From the files of The Crittenden Record-Press, Sept 1906, tobacco farmer, A. H . Cardin wrote the following letter to the Record.
Editor Record. I ask a small space this week to speak to the tobacco growers, as I am anxious for them to house and cure this crop of tobacco in good shape.
From all I have seen this is the best crop we have had for fifteen years and it will not do to handle it carelessly. If you expect to get a good price you must get it in the barn in good shape and fire it well, let it yellow well, then start your fires slow, say for 24 hours, then increase them for one day and night, then fire slowly for about ten days, just enough to keep the leaf dry.
If it comes in order a little at night dry it out during the day until it is thoroughly cured. The best color is a cherry red, the next best color is a rich brown or a solid dark.
This year you will need more barn room and more sticks, and you are liable to put too much on the stick and crowd it in the barn. You will have to guard against this or you will have house burnt tobacco. House burnt tobacco is almost worthless as well as sun burnt tobacco. You can make or ruin a crop of tobacco from the knife on.
Since the Trust has got control of the tobacco business they are very particular as to how the tobacco is classed, and if you are curing your tobacco by bad management, get mixed colors, it is hard to class, which will cut the price fully $1.00 on the 100 pounds.

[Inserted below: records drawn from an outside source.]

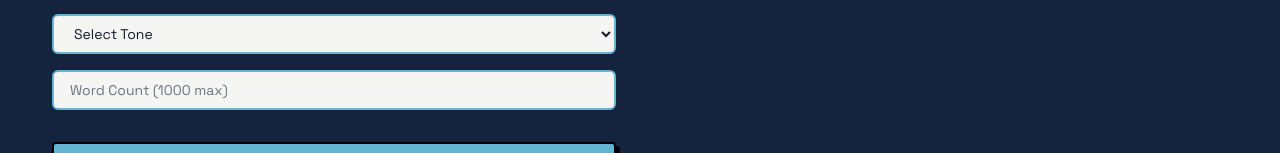
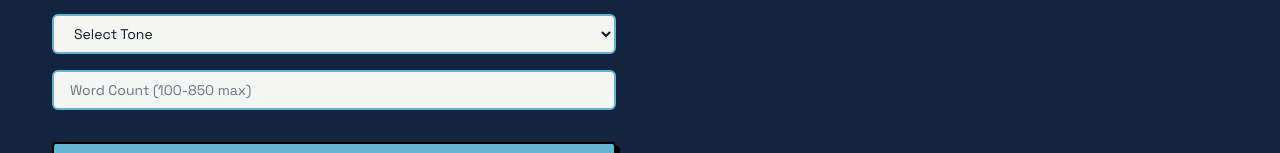
Before and after one commit to emelyn-barrientos/ai-jobbish-descriptions, a Next.js app: page / in a window 1280 px wide. Shown: the part 490-643 px from the top of the page. Built offline with nearby package versions, Linux system fonts and the light colour scheme.

Commit message:
Change word count min and max again

```diff
--- a/src/components/Form.jsx
+++ b/src/components/Form.jsx
@@ -67,10 +67,10 @@ export default function Form({
         <InputField
           label="Word Count"
           name="wordCount"
-          placeholder="Word Count (1000 max)"
+          placeholder="Word Count (100-850 max)"
           type="number"
-          min={0}
-          max={1000}
+          min={100}
+          max={850}
           value={wordCount}
           onChange={handleWordCount}
           required
```
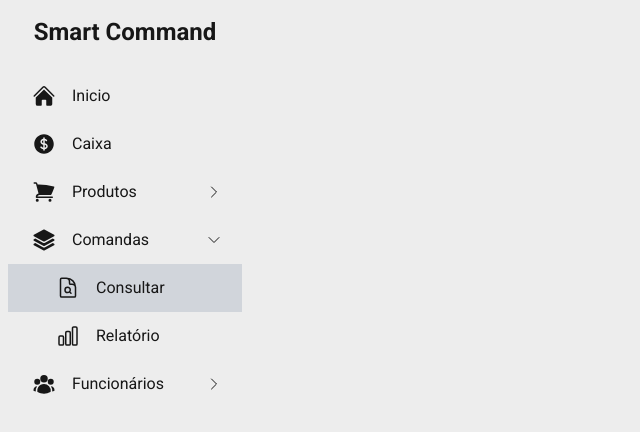
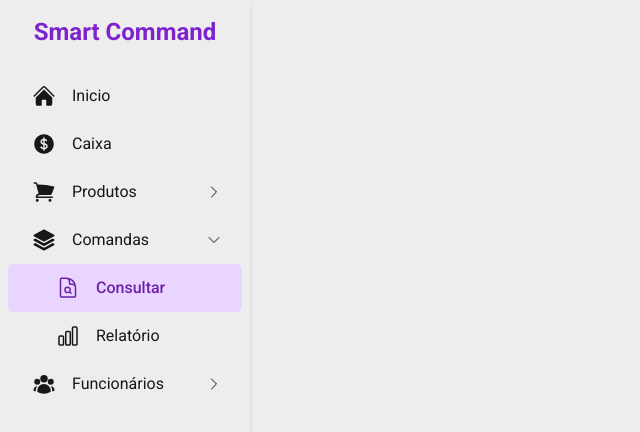
Before and after one commit to klenivingeri/smart-command, a Next.js app: page /comanda/consultar in a window 1280 px wide. Shown: the top 432 px of the page, without its empty margins (0-640 px from the left). Built offline with nearby package versions, Linux system fonts and the light colour scheme.

Commit message:
fix: melhorando interação com SideBar

```diff
--- a/src/components/Organisms/Sidebar/index.js
+++ b/src/components/Organisms/Sidebar/index.js
@@ -17,17 +17,17 @@ const Li = ({
   pl = "pl-6",
   name,
   path,
-  setPathName,
+  handleSetPathName,
 }) => {
   return (
     <Link
       href={link}
       onClick={() => {
-        setPathName(name);
+        handleSetPathName(name, link);
       }}
-      className={`flex w-full gap-4 ${pl} p-3 items-center text-1xl ${
-        path == name ? "bg-gray-300" : ""
-      } hover:bg-gray-300`}
+      className={`flex w-full gap-4 ${pl} p-3 items-center text-1xl rounded-md ${
+        path == name ? "bg-purple-200 font-medium text-purple-800" : ""
+      } hover:bg-purple-200 hover:text-purple-800`}
     >
       {children}
     </Link>
@@ -43,21 +43,29 @@ const menu = {
 export const SideBar = ({ path }) => {
   const [pathName, setPathName] = useState(path || "");
 
+  const handleSetPathName = (name, link) => {
+    if(name === pathName && !link){
+      setPathName('')
+    }else {
+      setPathName(name)
+    }
+  }
+
   return (
-    <nav className="w-[250px] min-w-[250px]">
-      <div id="logo" className="flex justify-center my-4 text-2xl">
+    <nav className="w-[250px] min-w-[250px] shadow-md">
+      <div id="logo" className="flex justify-center my-4 text-2xl text-purple-700">
         <b>Smart Command</b>
       </div>
       <div id="menu">
         <ul className="list-none p-2 w-full">
-          <Li name="inicio" path={pathName} setPathName={setPathName} link="/">
+          <Li name="inicio" path={pathName} handleSetPathName={handleSetPathName} link="/">
             <IconHome size="w-6 h-6" />
             Inicio
           </Li>
           <Li
             name="caixa"
             path={pathName}
-            setPathName={setPathName}
+            handleSetPathName={handleSetPathName}
             link="/caixa"
           >
             <IconMoney size="w-6 h-6" />
@@ -66,7 +74,7 @@ export const SideBar = ({ path }) => {
           <Li
             name="produto"
             path={pathName}
-            setPathName={setPathName}
+            handleSetPathName={handleSetPathName}
           >
             <div className="flex w-full justify-between">
               <div className="flex gap-4">
@@ -86,7 +94,7 @@ export const SideBar = ({ path }) => {
             <Li
               name="cadastrar-produto"
               path={pathName}
-              setPathName={setPathName}
+              handleSetPathName={handleSetPathName}
               pl="pl-12"
               link='/produto/cadastrar'
             >
@@ -96,7 +104,7 @@ export const SideBar = ({ path }) => {
             <Li
               name="consultar-produtos"
               path={pathName}
-              setPathName={setPathName}
+              handleSetPathName={handleSetPathName}
               pl="pl-12"
               link='/produto/consultar'
             >
@@ -106,7 +114,7 @@ export const SideBar = ({ path }) => {
             <Li
               name="relatorio-produtos"
               path={pathName}
-              setPathName={setPathName}
+              handleSetPathName={handleSetPathName}
               pl="pl-12"
               link='/produto/relatorio'
             >
@@ -117,7 +125,7 @@ export const SideBar = ({ path }) => {
           <Li
             name="comanda"
             path={pathName}
-            setPathName={setPathName}
+            handleSetPathName={handleSetPathName}
           >
             <div className="flex w-full justify-between">
               <div className="flex gap-4">
@@ -137,7 +145,7 @@ export const SideBar = ({ path }) => {
             <Li
               name="consultar-comandas"
               path={pathName}
-              setPathName={setPathName}
+              handleSetPathName={handleSetPathName}
               pl="pl-12"
               link='/comanda/consultar'
             >
@@ -147,7 +155,7 @@ export const SideBar = ({ path }) => {
             <Li
               name="relatorio-comandas"
               path={pathName}
-              setPathName={setPathName}
+              handleSetPathName={handleSetPathName}
               pl="pl-12"
               link='/comanda/relatorio'
             >
@@ -158,7 +166,7 @@ export const SideBar = ({ path }) => {
           <Li
             name="funcionario"
             path={pathName}
-            setPathName={setPathName}
+            handleSetPathName={handleSetPathName}
           >
             <div className="flex w-full justify-between">
               <div className="flex gap-4">
@@ -178,7 +186,7 @@ export const SideBar = ({ path }) => {
             <Li
               name="cadastrar-funcionario"
               path={pathName}
-              setPathName={setPathName}
+              handleSetPathName={handleSetPathName}
               pl="pl-12"
               link='/funcionario/cadastrar'
             >
@@ -188,7 +196,7 @@ export const SideBar = ({ path }) => {
             <Li
               name="consultar-funcionarios"
               path={pathName}
-              setPathName={setPathName}
+              handleSetPathName={handleSetPathName}
               pl="pl-12"
               link='/funcionario/consultar'
             >
@@ -198,7 +206,7 @@ export const SideBar = ({ path }) => {
             <Li
               name="relatorio-funcionarios"
               path={pathName}
-              setPathName={setPathName}
+              handleSetPathName={handleSetPathName}
               pl="pl-12"
               link='/funcionario/relatorio'
             >
```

If you do not want mixed colors let your tobacco yellow well and fire slow in the start and fire until your tobacco is well cured.